About this task.
Replicate the data exactly, every line included.

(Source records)
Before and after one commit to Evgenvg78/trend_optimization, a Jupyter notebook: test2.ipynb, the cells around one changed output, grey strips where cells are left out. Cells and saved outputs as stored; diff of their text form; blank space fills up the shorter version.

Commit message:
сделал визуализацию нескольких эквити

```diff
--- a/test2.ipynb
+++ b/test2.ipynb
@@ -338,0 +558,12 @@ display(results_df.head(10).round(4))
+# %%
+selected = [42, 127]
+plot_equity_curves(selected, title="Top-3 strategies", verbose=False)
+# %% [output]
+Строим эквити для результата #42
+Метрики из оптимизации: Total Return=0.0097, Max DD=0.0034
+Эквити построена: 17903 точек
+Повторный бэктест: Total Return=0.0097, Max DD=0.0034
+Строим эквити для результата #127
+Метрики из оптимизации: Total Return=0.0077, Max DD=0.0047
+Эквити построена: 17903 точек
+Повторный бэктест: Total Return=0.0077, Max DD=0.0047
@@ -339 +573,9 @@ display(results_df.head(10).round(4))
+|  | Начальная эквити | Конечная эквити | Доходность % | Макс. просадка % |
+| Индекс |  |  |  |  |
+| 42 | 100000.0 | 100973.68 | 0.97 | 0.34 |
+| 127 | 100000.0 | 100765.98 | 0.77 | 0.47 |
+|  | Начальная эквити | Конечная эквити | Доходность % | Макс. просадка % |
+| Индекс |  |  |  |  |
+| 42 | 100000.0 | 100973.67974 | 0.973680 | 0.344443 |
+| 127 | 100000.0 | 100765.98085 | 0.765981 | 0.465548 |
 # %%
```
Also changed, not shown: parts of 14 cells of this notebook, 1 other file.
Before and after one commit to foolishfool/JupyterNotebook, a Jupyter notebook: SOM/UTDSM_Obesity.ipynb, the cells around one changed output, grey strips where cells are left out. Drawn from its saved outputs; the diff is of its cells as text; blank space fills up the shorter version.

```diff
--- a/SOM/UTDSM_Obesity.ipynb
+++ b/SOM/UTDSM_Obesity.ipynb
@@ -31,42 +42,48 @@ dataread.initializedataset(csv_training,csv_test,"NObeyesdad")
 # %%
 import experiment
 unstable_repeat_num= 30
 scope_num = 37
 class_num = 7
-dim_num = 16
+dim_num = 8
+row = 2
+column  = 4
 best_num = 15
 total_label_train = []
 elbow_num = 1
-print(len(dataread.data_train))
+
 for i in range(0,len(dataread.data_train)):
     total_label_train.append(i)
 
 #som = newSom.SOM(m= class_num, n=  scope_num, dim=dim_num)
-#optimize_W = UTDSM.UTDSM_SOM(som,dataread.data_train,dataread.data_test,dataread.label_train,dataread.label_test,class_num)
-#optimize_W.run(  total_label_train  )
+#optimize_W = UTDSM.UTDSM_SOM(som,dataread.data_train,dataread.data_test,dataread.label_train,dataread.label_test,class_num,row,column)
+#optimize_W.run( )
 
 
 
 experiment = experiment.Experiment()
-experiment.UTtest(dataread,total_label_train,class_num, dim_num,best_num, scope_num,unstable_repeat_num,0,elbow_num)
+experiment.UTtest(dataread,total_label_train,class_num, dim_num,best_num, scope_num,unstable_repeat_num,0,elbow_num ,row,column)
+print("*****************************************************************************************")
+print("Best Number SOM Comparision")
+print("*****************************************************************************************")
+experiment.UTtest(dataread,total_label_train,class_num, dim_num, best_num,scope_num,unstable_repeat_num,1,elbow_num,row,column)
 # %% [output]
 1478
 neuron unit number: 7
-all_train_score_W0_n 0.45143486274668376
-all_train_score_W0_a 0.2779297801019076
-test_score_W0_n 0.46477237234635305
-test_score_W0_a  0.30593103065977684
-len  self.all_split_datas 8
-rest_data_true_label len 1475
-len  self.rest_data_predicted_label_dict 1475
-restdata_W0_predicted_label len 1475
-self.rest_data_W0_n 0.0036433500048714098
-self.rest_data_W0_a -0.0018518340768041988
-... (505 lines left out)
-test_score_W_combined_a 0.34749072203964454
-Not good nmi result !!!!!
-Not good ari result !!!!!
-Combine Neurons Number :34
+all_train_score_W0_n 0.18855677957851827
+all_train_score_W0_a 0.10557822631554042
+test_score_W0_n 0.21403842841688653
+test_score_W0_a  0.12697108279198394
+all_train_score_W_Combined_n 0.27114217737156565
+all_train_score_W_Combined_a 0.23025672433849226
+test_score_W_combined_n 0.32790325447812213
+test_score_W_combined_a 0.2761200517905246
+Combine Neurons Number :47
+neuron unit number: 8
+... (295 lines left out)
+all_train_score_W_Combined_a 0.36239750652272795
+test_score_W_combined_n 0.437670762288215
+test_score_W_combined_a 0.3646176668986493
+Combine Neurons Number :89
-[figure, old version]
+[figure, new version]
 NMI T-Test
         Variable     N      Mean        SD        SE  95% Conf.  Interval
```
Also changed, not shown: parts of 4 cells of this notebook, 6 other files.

Written response.
Before and after one commit to Evgenvg78/trend_optimization, a Jupyter notebook: test2.ipynb, the cells around one changed output, grey strips where cells are left out. Cells and saved outputs as stored; diff of their text form; blank space fills up the shorter version.

Commit message:
сделал визуализацию нескольких эквити

```diff
--- a/test2.ipynb
+++ b/test2.ipynb
@@ -338,0 +558,12 @@ display(results_df.head(10).round(4))
+# %%
+selected = [42, 127]
+plot_equity_curves(selected, title="Top-3 strategies", verbose=False)
+# %% [output]
+Строим эквити для результата #42
+Метрики из оптимизации: Total Return=0.0097, Max DD=0.0034
+Эквити построена: 17903 точек
+Повторный бэктест: Total Return=0.0097, Max DD=0.0034
+Строим эквити для результата #127
+Метрики из оптимизации: Total Return=0.0077, Max DD=0.0047
+Эквити построена: 17903 точек
+Повторный бэктест: Total Return=0.0077, Max DD=0.0047
@@ -339 +573,9 @@ display(results_df.head(10).round(4))
+|  | Начальная эквити | Конечная эквити | Доходность % | Макс. просадка % |
+| Индекс |  |  |  |  |
+| 42 | 100000.0 | 100973.68 | 0.97 | 0.34 |
+| 127 | 100000.0 | 100765.98 | 0.77 | 0.47 |
+|  | Начальная эквити | Конечная эквити | Доходность % | Макс. просадка % |
+| Индекс |  |  |  |  |
+| 42 | 100000.0 | 100973.67974 | 0.973680 | 0.344443 |
+| 127 | 100000.0 | 100765.98085 | 0.765981 | 0.465548 |
 # %%
```
Also changed, not shown: parts of 14 cells of this notebook, 1 other file.
Before and after one commit to foolishfool/JupyterNotebook, a Jupyter notebook: SOM/UTDSM_Obesity.ipynb, the cells around one changed output, grey strips where cells are left out. Drawn from its saved outputs; the diff is of its cells as text; blank space fills up the shorter version.

```diff
--- a/SOM/UTDSM_Obesity.ipynb
+++ b/SOM/UTDSM_Obesity.ipynb
@@ -31,42 +42,48 @@ dataread.initializedataset(csv_training,csv_test,"NObeyesdad")
 # %%
 import experiment
 unstable_repeat_num= 30
 scope_num = 37
 class_num = 7
-dim_num = 16
+dim_num = 8
+row = 2
+column  = 4
 best_num = 15
 total_label_train = []
 elbow_num = 1
-print(len(dataread.data_train))
+
 for i in range(0,len(dataread.data_train)):
     total_label_train.append(i)
 
 #som = newSom.SOM(m= class_num, n=  scope_num, dim=dim_num)
-#optimize_W = UTDSM.UTDSM_SOM(som,dataread.data_train,dataread.data_test,dataread.label_train,dataread.label_test,class_num)
-#optimize_W.run(  total_label_train  )
+#optimize_W = UTDSM.UTDSM_SOM(som,dataread.data_train,dataread.data_test,dataread.label_train,dataread.label_test,class_num,row,column)
+#optimize_W.run( )
 
 
 
 experiment = experiment.Experiment()
-experiment.UTtest(dataread,total_label_train,class_num, dim_num,best_num, scope_num,unstable_repeat_num,0,elbow_num)
+experiment.UTtest(dataread,total_label_train,class_num, dim_num,best_num, scope_num,unstable_repeat_num,0,elbow_num ,row,column)
+print("*****************************************************************************************")
+print("Best Number SOM Comparision")
+print("*****************************************************************************************")
+experiment.UTtest(dataread,total_label_train,class_num, dim_num, best_num,scope_num,unstable_repeat_num,1,elbow_num,row,column)
 # %% [output]
 1478
 neuron unit number: 7
-all_train_score_W0_n 0.45143486274668376
-all_train_score_W0_a 0.2779297801019076
-test_score_W0_n 0.46477237234635305
-test_score_W0_a  0.30593103065977684
-len  self.all_split_datas 8
-rest_data_true_label len 1475
-len  self.rest_data_predicted_label_dict 1475
-restdata_W0_predicted_label len 1475
-self.rest_data_W0_n 0.0036433500048714098
-self.rest_data_W0_a -0.0018518340768041988
-... (505 lines left out)
-test_score_W_combined_a 0.34749072203964454
-Not good nmi result !!!!!
-Not good ari result !!!!!
-Combine Neurons Number :34
+all_train_score_W0_n 0.18855677957851827
+all_train_score_W0_a 0.10557822631554042
+test_score_W0_n 0.21403842841688653
+test_score_W0_a  0.12697108279198394
+all_train_score_W_Combined_n 0.27114217737156565
+all_train_score_W_Combined_a 0.23025672433849226
+test_score_W_combined_n 0.32790325447812213
+test_score_W_combined_a 0.2761200517905246
+Combine Neurons Number :47
+neuron unit number: 8
+... (295 lines left out)
+all_train_score_W_Combined_a 0.36239750652272795
+test_score_W_combined_n 0.437670762288215
+test_score_W_combined_a 0.3646176668986493
+Combine Neurons Number :89
-[figure, old version]
+[figure, new version]
 NMI T-Test
         Variable     N      Mean        SD        SE  95% Conf.  Interval
```
Also changed, not shown: parts of 4 cells of this notebook, 6 other files.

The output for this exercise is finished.